[Web page revision data]
Start of Block

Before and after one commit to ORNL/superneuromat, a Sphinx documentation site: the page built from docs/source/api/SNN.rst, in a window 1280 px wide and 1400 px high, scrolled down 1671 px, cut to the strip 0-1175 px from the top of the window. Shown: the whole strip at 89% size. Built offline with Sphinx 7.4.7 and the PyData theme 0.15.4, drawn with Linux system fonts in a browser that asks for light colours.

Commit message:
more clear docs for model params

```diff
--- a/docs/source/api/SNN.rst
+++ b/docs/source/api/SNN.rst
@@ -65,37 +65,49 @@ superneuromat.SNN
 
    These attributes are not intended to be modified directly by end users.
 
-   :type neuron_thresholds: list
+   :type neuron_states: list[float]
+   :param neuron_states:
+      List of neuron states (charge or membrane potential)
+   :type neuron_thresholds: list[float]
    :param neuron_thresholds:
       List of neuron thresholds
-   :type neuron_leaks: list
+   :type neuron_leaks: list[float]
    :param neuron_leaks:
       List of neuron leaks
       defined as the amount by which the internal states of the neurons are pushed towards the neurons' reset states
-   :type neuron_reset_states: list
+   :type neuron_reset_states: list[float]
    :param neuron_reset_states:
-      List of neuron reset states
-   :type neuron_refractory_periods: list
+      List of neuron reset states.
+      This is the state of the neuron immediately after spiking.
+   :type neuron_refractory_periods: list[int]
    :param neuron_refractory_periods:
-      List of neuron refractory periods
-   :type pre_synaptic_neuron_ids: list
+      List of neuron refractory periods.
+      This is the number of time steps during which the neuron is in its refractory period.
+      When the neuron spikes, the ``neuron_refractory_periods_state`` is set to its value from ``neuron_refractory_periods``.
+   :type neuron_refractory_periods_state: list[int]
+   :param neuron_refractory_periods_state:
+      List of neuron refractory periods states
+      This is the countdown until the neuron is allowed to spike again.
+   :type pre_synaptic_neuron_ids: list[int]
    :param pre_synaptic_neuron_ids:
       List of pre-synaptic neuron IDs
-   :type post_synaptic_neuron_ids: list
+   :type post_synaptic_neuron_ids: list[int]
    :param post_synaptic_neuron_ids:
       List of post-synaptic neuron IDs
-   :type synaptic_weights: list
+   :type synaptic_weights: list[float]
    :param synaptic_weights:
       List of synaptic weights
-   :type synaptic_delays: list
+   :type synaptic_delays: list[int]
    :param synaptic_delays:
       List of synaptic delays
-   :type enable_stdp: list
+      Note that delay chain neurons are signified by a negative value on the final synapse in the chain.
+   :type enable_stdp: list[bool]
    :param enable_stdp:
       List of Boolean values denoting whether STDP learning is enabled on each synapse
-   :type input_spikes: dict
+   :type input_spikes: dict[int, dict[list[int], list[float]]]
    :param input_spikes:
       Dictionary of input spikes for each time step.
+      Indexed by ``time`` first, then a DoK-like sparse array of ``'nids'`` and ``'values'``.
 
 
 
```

End of Block

Task goal: Which lines of the data include the string "float"? Find them and copy each one.

Written response:
+   :type neuron_states: list[float]
+   :type neuron_thresholds: list[float]
+   :type neuron_leaks: list[float]
+   :type neuron_reset_states: list[float]
+   :type synaptic_weights: list[float]
+   :type input_spikes: dict[int, dict[list[int], list[float]]]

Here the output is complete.